And I do like compulsory voting here, even if Julie Bishop who wrote this column isn't that keen.
What does Australia have in common with Argentina, Brazil, Chile, Cyprus, Ecuador, Fiji and Greece? How about Liechtenstein, Luxembourg, Mexico, Nauru, Peru, Singapore, Turkey and Uruguay?
According to the Australian Electoral Commission, these are the nations that, along with Australia, have compulsory voting in national parliamentary elections and enforce it through fines, sanctions and other penalties.
In a recent briefing with an ambassador newly posted to Australia, I was asked why Australia was out of step with most major democracies in enforcing compulsory voting. A lively debate ensued as I listed the arguments in favour of compulsory voting and why I thought there was strong public support for it.
But my heart wasn’t in it, as the arguments that support voluntary voting are aligned with my more libertarian views on the exercise of civil rights and the freedoms associated with democracy. If one has the right to vote, it should follow that there is a corresponding right not to vote.
Some argue that democracy confers rights and responsibilities, and if you have the right to vote, then it is your responsibility to do so. That may be so, and we also have a right to free speech but that doesn’t mean we are compelled to exercise that right.
In my view voting doesn’t equate with other intrinsic obligations. It doesn’t seem fair to force people to vote for candidates they don’t know or care about or want to support.
Australia’s first nine federal elections were held under voluntary voting, with compulsory voting first enforced in 1925. Since then, Australians have become used to compulsory voting.
Turnout has never been below 90 per cent and while the number of informal votes can vary, there is little evidence as to what extent this represents acts of error, apathy or protest.
Numerous surveys and polls reveal strong public support, with generally more than 70 per cent in favour of compulsory voting. That is not so surprising given that Australia has had no other system for the past 85 years.
Nevertheless, the parliamentary joint standing committee on electoral matters, which holds an inquiry after every election, recommended in 1996 that voluntary voting be re-introduced. The issue has been raised in the wake of every election since then, although there has been relatively little public debate.

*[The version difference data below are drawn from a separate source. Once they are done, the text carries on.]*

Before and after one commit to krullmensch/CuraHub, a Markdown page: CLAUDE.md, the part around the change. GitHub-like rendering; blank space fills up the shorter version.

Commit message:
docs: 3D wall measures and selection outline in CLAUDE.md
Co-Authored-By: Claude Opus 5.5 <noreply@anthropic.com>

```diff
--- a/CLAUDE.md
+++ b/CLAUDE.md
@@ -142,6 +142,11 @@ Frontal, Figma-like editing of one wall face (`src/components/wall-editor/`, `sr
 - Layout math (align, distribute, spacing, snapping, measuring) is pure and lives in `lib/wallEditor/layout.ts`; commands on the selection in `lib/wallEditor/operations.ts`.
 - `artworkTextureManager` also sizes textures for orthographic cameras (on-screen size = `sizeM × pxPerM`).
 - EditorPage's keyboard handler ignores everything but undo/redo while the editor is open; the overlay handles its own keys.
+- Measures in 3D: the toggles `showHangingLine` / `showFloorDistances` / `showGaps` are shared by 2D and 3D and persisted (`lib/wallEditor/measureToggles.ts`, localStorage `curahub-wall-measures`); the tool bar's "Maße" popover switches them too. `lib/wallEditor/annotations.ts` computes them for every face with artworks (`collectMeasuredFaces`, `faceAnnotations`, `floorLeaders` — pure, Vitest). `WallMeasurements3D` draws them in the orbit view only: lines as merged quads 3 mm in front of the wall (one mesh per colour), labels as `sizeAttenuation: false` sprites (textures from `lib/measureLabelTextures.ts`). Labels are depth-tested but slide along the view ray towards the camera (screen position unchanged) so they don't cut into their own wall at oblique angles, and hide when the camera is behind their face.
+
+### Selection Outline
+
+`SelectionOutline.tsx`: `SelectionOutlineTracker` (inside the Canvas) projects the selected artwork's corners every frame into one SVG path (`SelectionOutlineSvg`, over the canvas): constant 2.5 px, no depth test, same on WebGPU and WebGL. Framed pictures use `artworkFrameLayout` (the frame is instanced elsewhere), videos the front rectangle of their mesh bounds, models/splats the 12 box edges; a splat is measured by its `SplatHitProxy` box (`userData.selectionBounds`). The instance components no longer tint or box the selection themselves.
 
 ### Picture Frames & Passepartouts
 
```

The arguments for and against compulsory voting have been rehearsed in the past. Those in favour of compulsory voting suggest that it more accurately reflects the will of the electorate and gives greater legitimacy to the elected government as there is a consistently high voter turnout. Supporters liken it to other civic duties, such as paying taxes and jury duty, pointing out that voting is far less onerous than other compulsory responsibilities.
It is often argued that compulsory voting means parties and candidates can focus their campaigns on issues and policies rather than expending resources and effort encouraging voters to come out on election day and cast a vote.
Those against compulsory voting argue that it is inconsistent with the freedoms associated with democracy. It is argued that political parties and candidates take the public for granted and rely on laws of compulsion and enforcement to get voters to the ballot box, rather than enticing them through attractive policies.
Critics say compulsory voting more strongly defines safe and marginal seats and allows the major parties to take for granted a certain percentage of the vote. It also makes it easier for political parties to ''pork barrel'' specific electorates at the expense of other electorates.
While the theoretical arguments focus on rights and freedoms versus obligations and responsibilities, the key practical issue at the heart of the debate is voter turnout. It is safe to assume that Australia will retain compulsory voting for the foreseeable future, but we must be prepared to challenge the workings of our democracy to ensure it remains robust and relevant to the broader public.